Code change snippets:
-*-

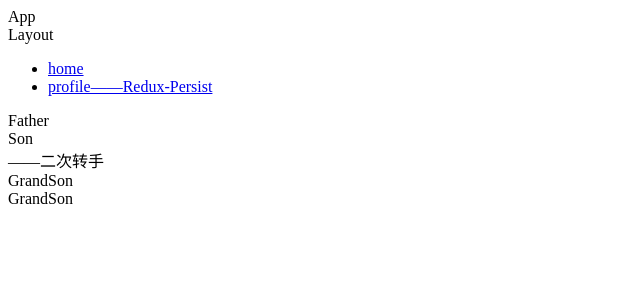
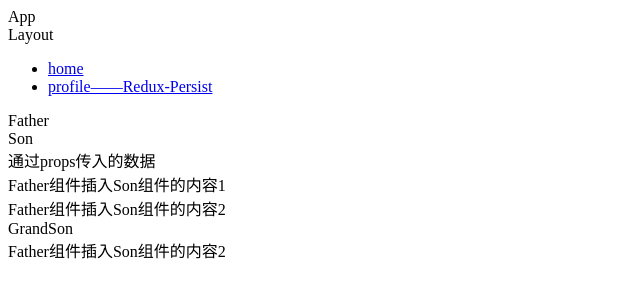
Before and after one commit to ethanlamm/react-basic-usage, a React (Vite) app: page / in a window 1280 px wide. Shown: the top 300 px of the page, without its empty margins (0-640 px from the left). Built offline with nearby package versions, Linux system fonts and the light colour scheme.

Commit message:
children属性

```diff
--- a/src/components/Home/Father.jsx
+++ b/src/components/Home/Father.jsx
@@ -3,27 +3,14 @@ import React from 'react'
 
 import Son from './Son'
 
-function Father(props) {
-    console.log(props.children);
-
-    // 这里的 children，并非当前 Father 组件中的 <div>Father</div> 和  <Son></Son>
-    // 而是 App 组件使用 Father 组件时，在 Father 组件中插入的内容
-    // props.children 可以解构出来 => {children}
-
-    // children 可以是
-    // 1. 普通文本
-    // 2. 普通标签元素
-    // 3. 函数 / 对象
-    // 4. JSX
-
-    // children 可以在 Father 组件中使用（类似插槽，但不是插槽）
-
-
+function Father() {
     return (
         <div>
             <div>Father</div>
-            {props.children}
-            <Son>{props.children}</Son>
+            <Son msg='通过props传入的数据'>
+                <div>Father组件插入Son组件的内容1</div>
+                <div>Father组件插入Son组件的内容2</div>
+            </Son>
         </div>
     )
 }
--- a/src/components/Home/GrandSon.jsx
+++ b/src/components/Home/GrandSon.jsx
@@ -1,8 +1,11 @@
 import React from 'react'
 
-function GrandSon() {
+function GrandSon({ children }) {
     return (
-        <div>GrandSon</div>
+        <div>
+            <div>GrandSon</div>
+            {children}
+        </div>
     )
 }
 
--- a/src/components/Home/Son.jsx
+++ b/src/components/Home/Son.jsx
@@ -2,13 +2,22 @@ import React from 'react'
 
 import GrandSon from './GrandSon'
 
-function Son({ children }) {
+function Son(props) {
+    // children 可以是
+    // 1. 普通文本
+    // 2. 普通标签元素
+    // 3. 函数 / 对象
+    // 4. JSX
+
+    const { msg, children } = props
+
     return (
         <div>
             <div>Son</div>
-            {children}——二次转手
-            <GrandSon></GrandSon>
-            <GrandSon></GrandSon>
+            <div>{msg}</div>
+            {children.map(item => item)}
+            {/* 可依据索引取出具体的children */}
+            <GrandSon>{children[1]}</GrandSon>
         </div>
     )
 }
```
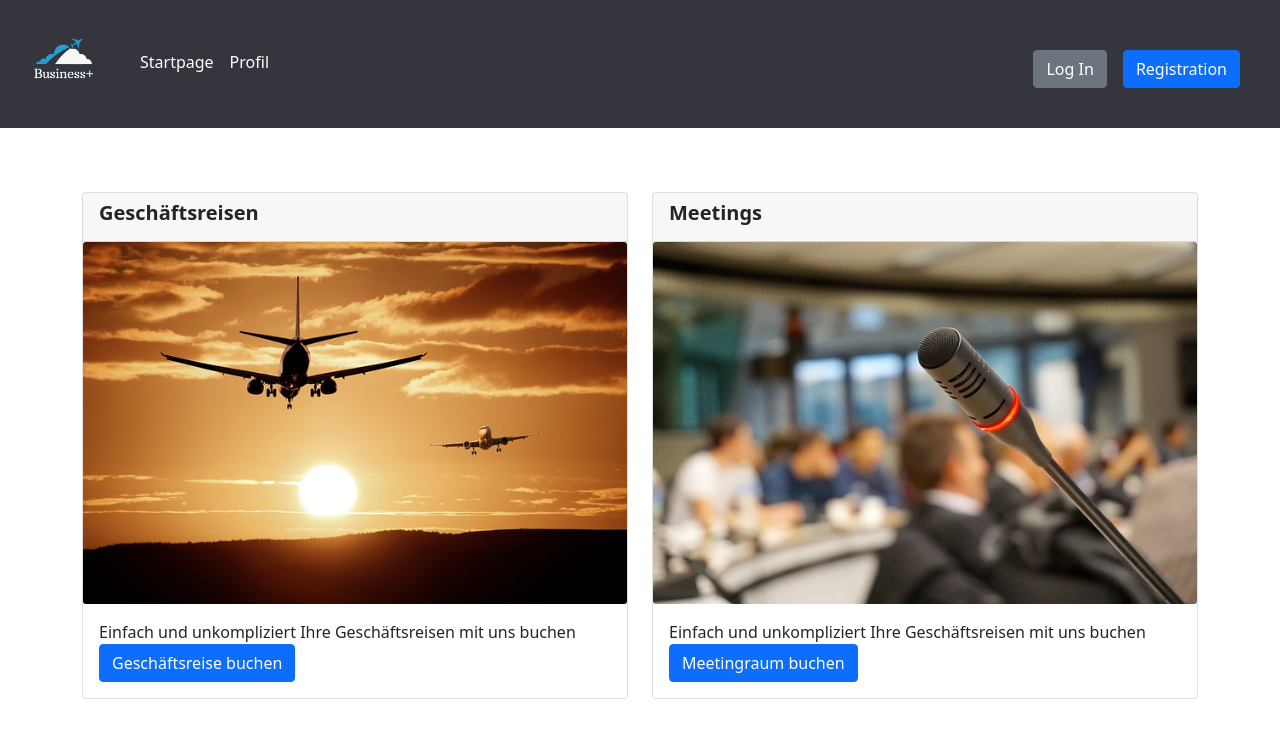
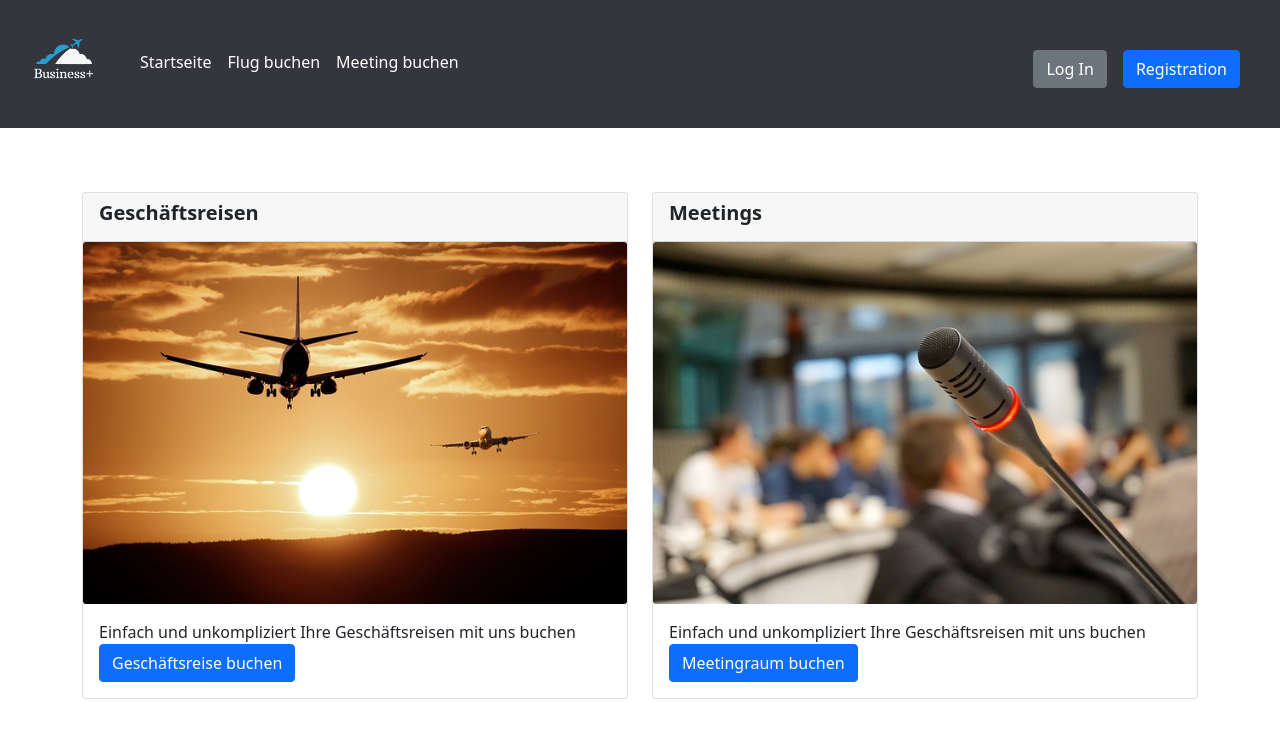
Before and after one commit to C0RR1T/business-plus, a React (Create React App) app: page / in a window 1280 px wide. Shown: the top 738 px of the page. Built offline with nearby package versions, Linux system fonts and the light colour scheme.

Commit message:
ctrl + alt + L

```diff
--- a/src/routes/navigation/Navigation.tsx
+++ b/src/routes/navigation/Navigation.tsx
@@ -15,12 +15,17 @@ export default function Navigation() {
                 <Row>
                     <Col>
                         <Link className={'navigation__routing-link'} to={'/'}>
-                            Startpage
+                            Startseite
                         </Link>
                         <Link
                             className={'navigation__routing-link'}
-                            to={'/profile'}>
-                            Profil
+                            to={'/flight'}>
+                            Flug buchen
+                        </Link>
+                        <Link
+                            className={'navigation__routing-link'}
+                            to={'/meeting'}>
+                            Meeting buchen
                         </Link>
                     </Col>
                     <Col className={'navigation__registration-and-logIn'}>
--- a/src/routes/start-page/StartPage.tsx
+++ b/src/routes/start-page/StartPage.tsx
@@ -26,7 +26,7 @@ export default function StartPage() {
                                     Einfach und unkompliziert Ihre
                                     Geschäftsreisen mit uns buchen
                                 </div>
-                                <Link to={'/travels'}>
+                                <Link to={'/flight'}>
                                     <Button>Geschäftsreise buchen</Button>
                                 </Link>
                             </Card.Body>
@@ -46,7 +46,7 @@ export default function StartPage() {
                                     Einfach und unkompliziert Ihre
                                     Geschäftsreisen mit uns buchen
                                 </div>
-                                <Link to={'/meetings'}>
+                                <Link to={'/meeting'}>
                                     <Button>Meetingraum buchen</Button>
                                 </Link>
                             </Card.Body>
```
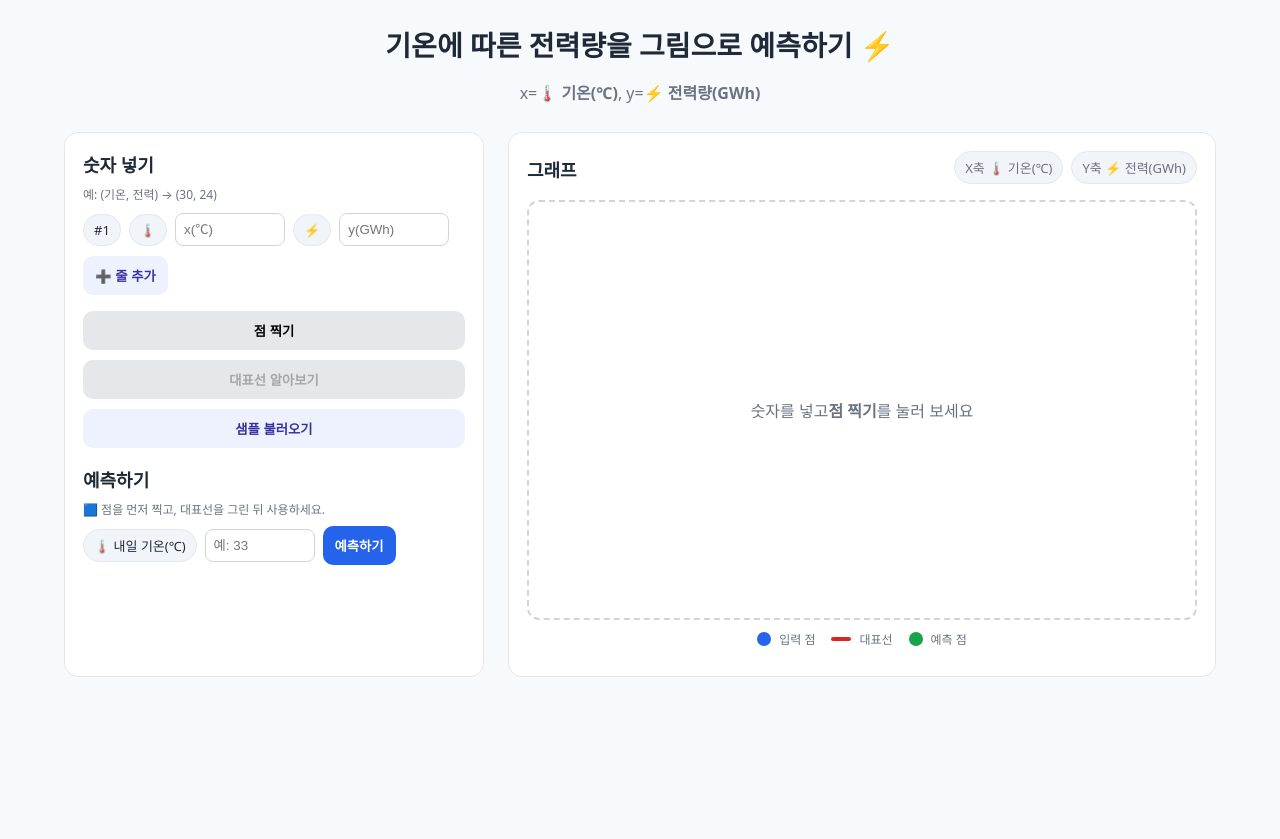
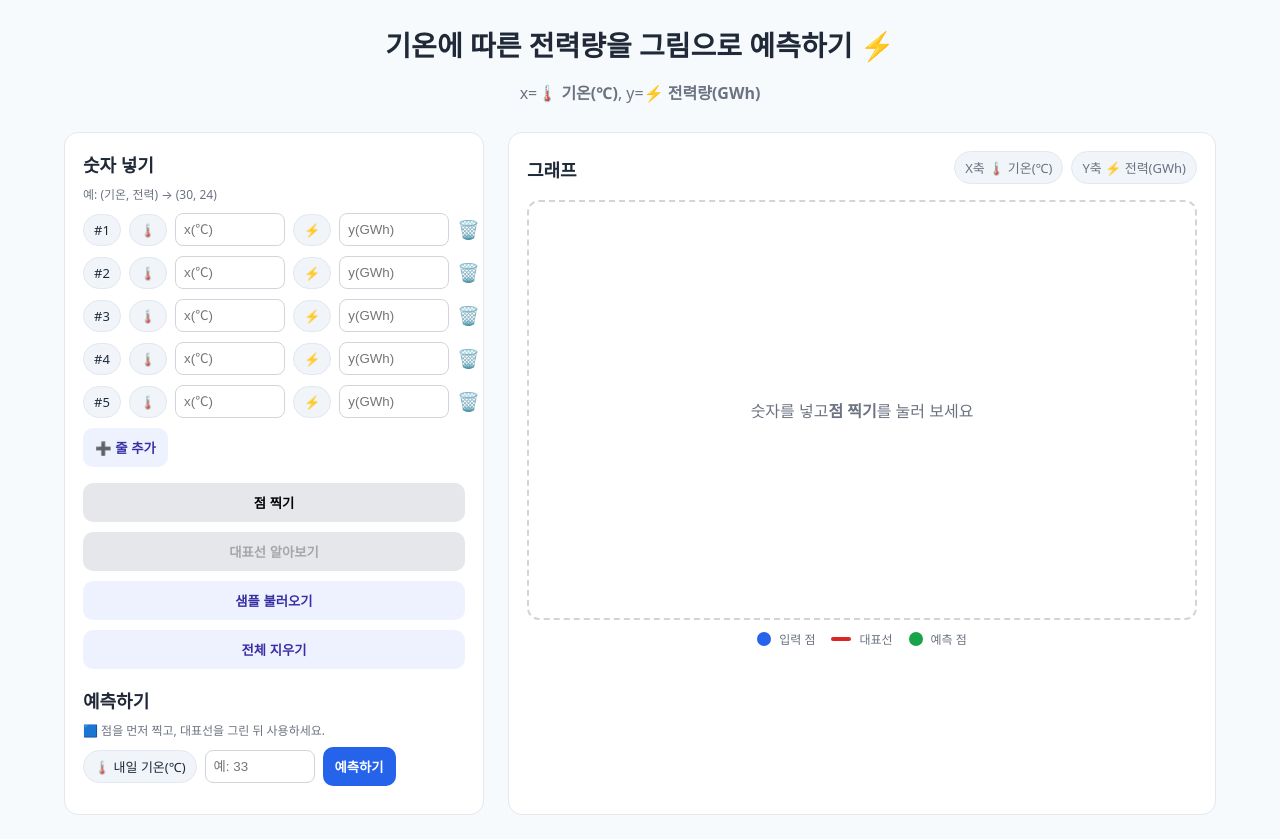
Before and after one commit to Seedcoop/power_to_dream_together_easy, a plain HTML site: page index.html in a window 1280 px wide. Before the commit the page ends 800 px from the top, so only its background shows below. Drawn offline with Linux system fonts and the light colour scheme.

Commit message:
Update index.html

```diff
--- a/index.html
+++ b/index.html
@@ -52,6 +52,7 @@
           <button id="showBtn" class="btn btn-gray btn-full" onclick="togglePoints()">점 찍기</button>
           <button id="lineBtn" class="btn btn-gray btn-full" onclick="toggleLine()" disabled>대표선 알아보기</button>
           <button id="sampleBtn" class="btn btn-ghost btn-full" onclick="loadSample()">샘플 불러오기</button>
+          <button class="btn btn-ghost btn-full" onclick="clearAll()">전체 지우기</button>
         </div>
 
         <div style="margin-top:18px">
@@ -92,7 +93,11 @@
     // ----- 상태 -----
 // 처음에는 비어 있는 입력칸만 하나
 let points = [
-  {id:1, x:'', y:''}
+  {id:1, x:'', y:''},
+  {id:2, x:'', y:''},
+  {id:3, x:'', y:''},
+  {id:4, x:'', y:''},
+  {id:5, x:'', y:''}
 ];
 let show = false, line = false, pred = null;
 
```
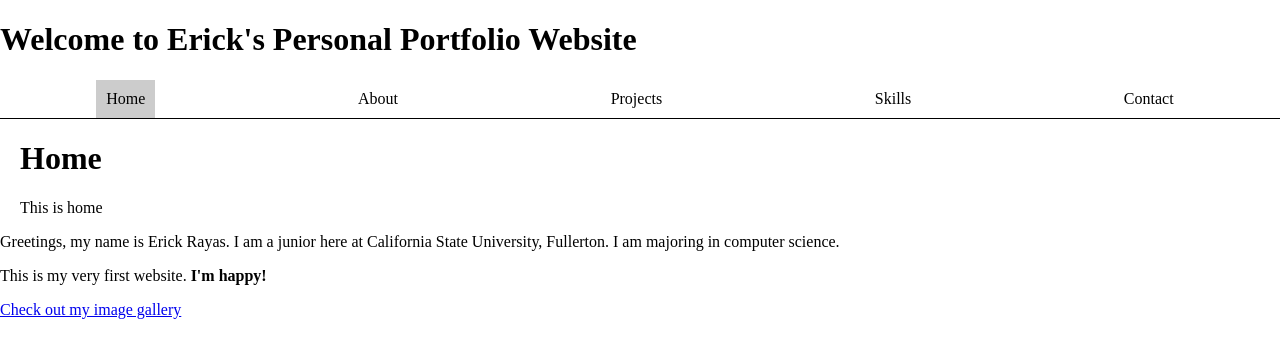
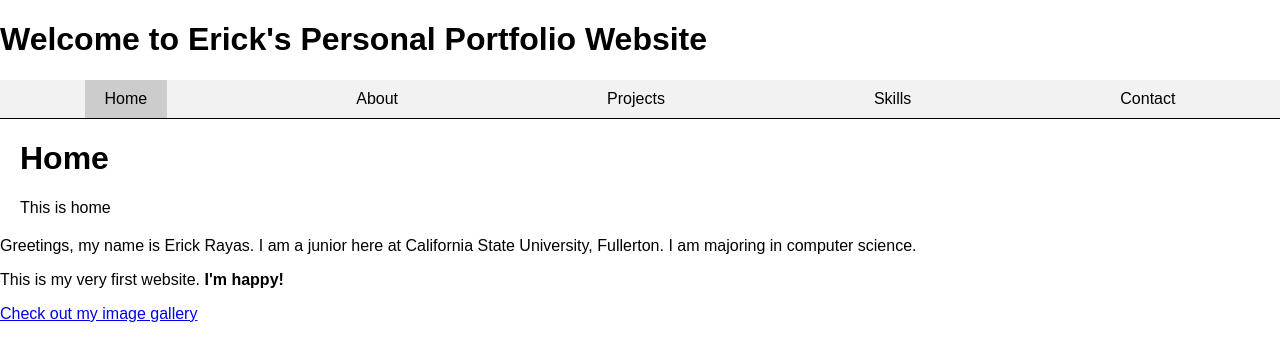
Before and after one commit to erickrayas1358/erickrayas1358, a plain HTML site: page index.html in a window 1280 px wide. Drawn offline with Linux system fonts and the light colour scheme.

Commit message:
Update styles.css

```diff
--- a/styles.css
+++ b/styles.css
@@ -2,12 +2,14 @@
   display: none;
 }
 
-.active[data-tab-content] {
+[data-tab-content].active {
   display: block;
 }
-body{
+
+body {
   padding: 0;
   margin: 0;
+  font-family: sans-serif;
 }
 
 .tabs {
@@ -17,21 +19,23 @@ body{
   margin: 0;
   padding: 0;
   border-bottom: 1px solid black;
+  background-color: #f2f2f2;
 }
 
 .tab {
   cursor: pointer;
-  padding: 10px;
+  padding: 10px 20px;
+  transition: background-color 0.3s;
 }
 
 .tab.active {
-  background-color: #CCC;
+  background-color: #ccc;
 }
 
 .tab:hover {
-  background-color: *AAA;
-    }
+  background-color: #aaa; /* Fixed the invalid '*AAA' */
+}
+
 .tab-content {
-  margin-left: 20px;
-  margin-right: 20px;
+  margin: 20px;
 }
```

-*-

§ **Problem to solve**: Every line that contains the string "background" should be copied from the records.

§ **Result of the exercise**:
Before and after one commit to Seedcoop/power_to_dream_together_easy, a plain HTML site: page index.html in a window 1280 px wide. Before the commit the page ends 800 px from the top, so only its background shows below. Drawn offline with Linux system fonts and the light colour scheme.
+  background-color: #f2f2f2;
+  transition: background-color 0.3s;
-  background-color: #CCC;
+  background-color: #ccc;
-  background-color: *AAA;
+  background-color: #aaa; /* Fixed the invalid '*AAA' */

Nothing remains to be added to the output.